Lauren Epifanio

For some students, changing the password to their MyQ account was easy, but for others they were alarmed and confused as to why they could not access their account. Users who neglected to make the changes encountered a troublesome, time-consuming experience at the help desk.

Going into effect Feb. 1, the policy required students, faculty and staff to change their passwords to include a minimum of eight characters, both upper and lowercase letters, a number and an optional special character.

“As of Monday, Feb. 27 we still had roughly 600 students who had not changed their password,” Quinnipiac’s Information Security Officer Brian Kelly said. “Faculty and staff numbers were lower and primarily part-timers who may not have been teaching this semester. All in all it went pretty well.”

As of March 5, there were 284 remaining faculty, 87 students and 174 staff members still in need of changing their passwords.

Users who have not changed their passwords were greeted with a flashing message when logged into MyQ indicating how many days they have to change their password.

“Those students, faculty and staff who did not change password were indeed ‘locked out.’ They had 14 days notice so in this case their procrastination hurt them,” Kelly said.

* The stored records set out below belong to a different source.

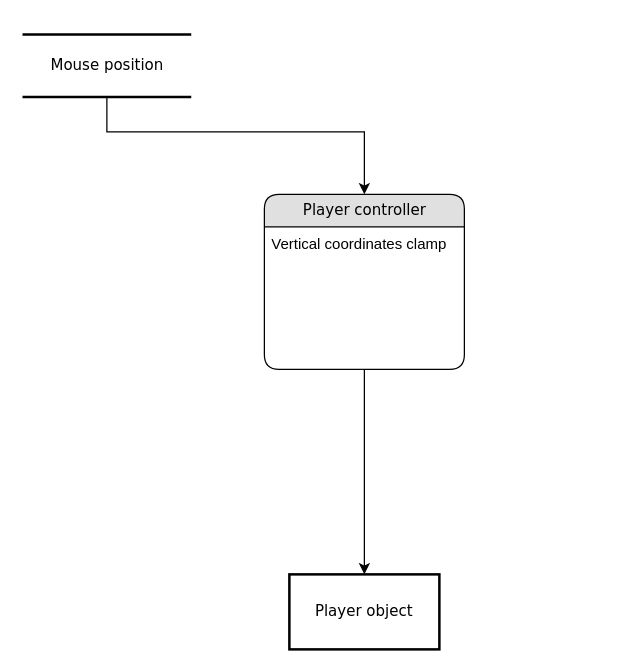
Before: diagrams/camera_controller.drawio in aegroto/ics2211-assignment, a draw.io diagram. Source tidied: cells renumbered, new cells numbered last; positions are measured from the earlier drawing's top-left corner, leaving out a move shared by most shapes. Both pictures are drawn from the tidied source at 125%, with x=0, y=0 at pixel (21, 34).
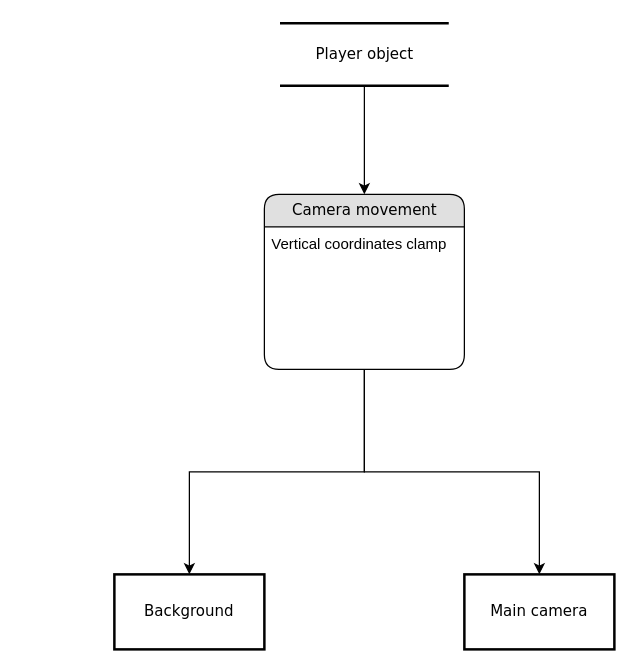
The same page after the edit.

Diff of the diagram source:
```diff
@@
 <mxGraphModel background="#ffffff">
   <root>
     <mxCell id="0" />
     <mxCell id="1" parent="0" />
     <mxCell id="2" style="edgeStyle=orthogonalEdgeStyle;rounded=0;jettySize=auto;html=1;exitX=0.5;exitY=1;exitDx=0;exitDy=0;entryX=0.5;entryY=0;entryDx=0;entryDy=0;" parent="1" edge="1" source="3" target="7">
       <mxGeometry relative="1" as="geometry" />
     </mxCell>
+    <mxCell id="8" style="edgeStyle=orthogonalEdgeStyle;rounded=0;jettySize=auto;html=1;entryX=0.5;entryY=0;entryDx=0;entryDy=0;" parent="1" edge="1" source="3" target="9">
+      <mxGeometry relative="1" as="geometry">
+        <Array as="points">
+          <mxPoint x="274" y="350" />
+          <mxPoint x="414" y="350" />
+        </Array>
+      </mxGeometry>
+    </mxCell>
-    <mxCell id="3" value="Player controller" style="swimlane;html=1;fontStyle=0;horizontal=1;startSize=26;fillColor=#e0e0e0;swimlaneFillColor=#ffffff;align=center;rounded=1;shadow=0;comic=0;labelBackgroundColor=none;strokeWidth=1;fontFamily=Verdana;fontSize=12;" parent="1" vertex="1">
+    <mxCell id="3" value="Camera movement" style="swimlane;html=1;fontStyle=0;horizontal=1;startSize=26;fillColor=#e0e0e0;swimlaneFillColor=#ffffff;align=center;rounded=1;shadow=0;comic=0;labelBackgroundColor=none;strokeWidth=1;fontFamily=Verdana;fontSize=12;" parent="1" vertex="1">
       <mxGeometry x="194" y="128" width="160" height="140" as="geometry" />
     </mxCell>
     <mxCell id="4" value="Vertical coordinates clamp" style="text;html=1;strokeColor=none;fillColor=none;spacingLeft=4;spacingRight=4;whiteSpace=wrap;overflow=hidden;" parent="3" vertex="1">
       <mxGeometry y="26" width="160" height="26" as="geometry" />
     </mxCell>
-    <mxCell id="5" style="edgeStyle=orthogonalEdgeStyle;rounded=0;jettySize=auto;html=1;entryX=0.5;entryY=0;entryDx=0;entryDy=0;" parent="1" edge="1" source="6" target="3">
-      <mxGeometry relative="1" as="geometry">
-        <Array as="points">
-          <mxPoint x="68" y="78" />
-          <mxPoint x="274" y="78" />
-        </Array>
-      </mxGeometry>
+    <mxCell id="5" style="edgeStyle=orthogonalEdgeStyle;rounded=0;jettySize=auto;html=1;" parent="1" edge="1" source="6" target="3">
+      <mxGeometry relative="1" as="geometry" />
     </mxCell>
-    <mxCell id="6" value="Mouse position" style="html=1;rounded=0;shadow=0;comic=0;labelBackgroundColor=none;strokeWidth=2;fontFamily=Verdana;fontSize=12;align=center;shape=mxgraph.ios7ui.horLines;" parent="1" vertex="1">
-      <mxGeometry x="0.5" width="135" height="50" as="geometry" />
+    <mxCell id="6" value="Player object" style="html=1;rounded=0;shadow=0;comic=0;labelBackgroundColor=none;strokeWidth=2;fontFamily=Verdana;fontSize=12;align=center;shape=mxgraph.ios7ui.horLines;" parent="1" vertex="1">
+      <mxGeometry x="206.5" y="-9" width="135" height="50" as="geometry" />
     </mxCell>
-    <mxCell id="7" value="&lt;font face=&quot;Verdana&quot;&gt;Player object&lt;/font&gt;" style="rounded=0;whiteSpace=wrap;html=1;strokeWidth=2;gradientColor=none;" parent="1" vertex="1">
-      <mxGeometry x="214" y="432" width="120" height="60" as="geometry" />
+    <mxCell id="7" value="&lt;font face=&quot;Verdana&quot;&gt;Background&lt;/font&gt;" style="rounded=0;whiteSpace=wrap;html=1;strokeWidth=2;gradientColor=none;" parent="1" vertex="1">
+      <mxGeometry x="74" y="432" width="120" height="60" as="geometry" />
     </mxCell>
+    <mxCell id="9" value="&lt;font face=&quot;Verdana&quot;&gt;Main camera&lt;br&gt;&lt;/font&gt;" style="rounded=0;whiteSpace=wrap;html=1;strokeWidth=2;gradientColor=none;" parent="1" vertex="1">
+      <mxGeometry x="354" y="432" width="120" height="60" as="geometry" />
+    </mxCell>
   </root>
 </mxGraphModel>
```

If a student is off campus they can indeed access the MyQ website and will then be prompted to change their password, Kelly said. Part of the problem was that users were on campus using BobcatNet, resulting in no other Internet connection once locked out.

Those who did not change their password before the deadline must visit the IT help desk in either the Arnold Bernard Library or Rocky Top Student Center, in order to change their password, Kelly said. Student workers help users fill out applications to update their passwords.

“We did send all users the instructions below via email everyday until the account expired. The instructions included steps to take in the event the account did expire. Again overall it went very smoothly. Users had 14 days that lasted 26 days in total.”

Once users change the passwords on their computers, they must do so on their smartphones or mobile devices or they will be locked out of the server again.

“For most people it was a pretty quick process but if they had a smartphone or other Internet device that connected to BobcatNet or QU email sometimes, they could get locked out again because those devices continued to try and connect with the old password,” said junior Corey Lynch, who works at both the York Hill and Mount Carmel IT help desks.

Students such as sophomore Rachel Conboy said she had a hassle-free experience changing her password. But, she noticed when logging in to buy a student ticket for the sporting events at the TD Bank Sport Center this weekend, she was unable to access the ticket website with her new password. Conboy said she was successful with her old password, and is unsure if the new password is in effect at all.

“We did have emails and phone calls to both my staff and the Help Desk but given the total number of users on campus the volume or percentage of calls/emails was very low,” Kelly said.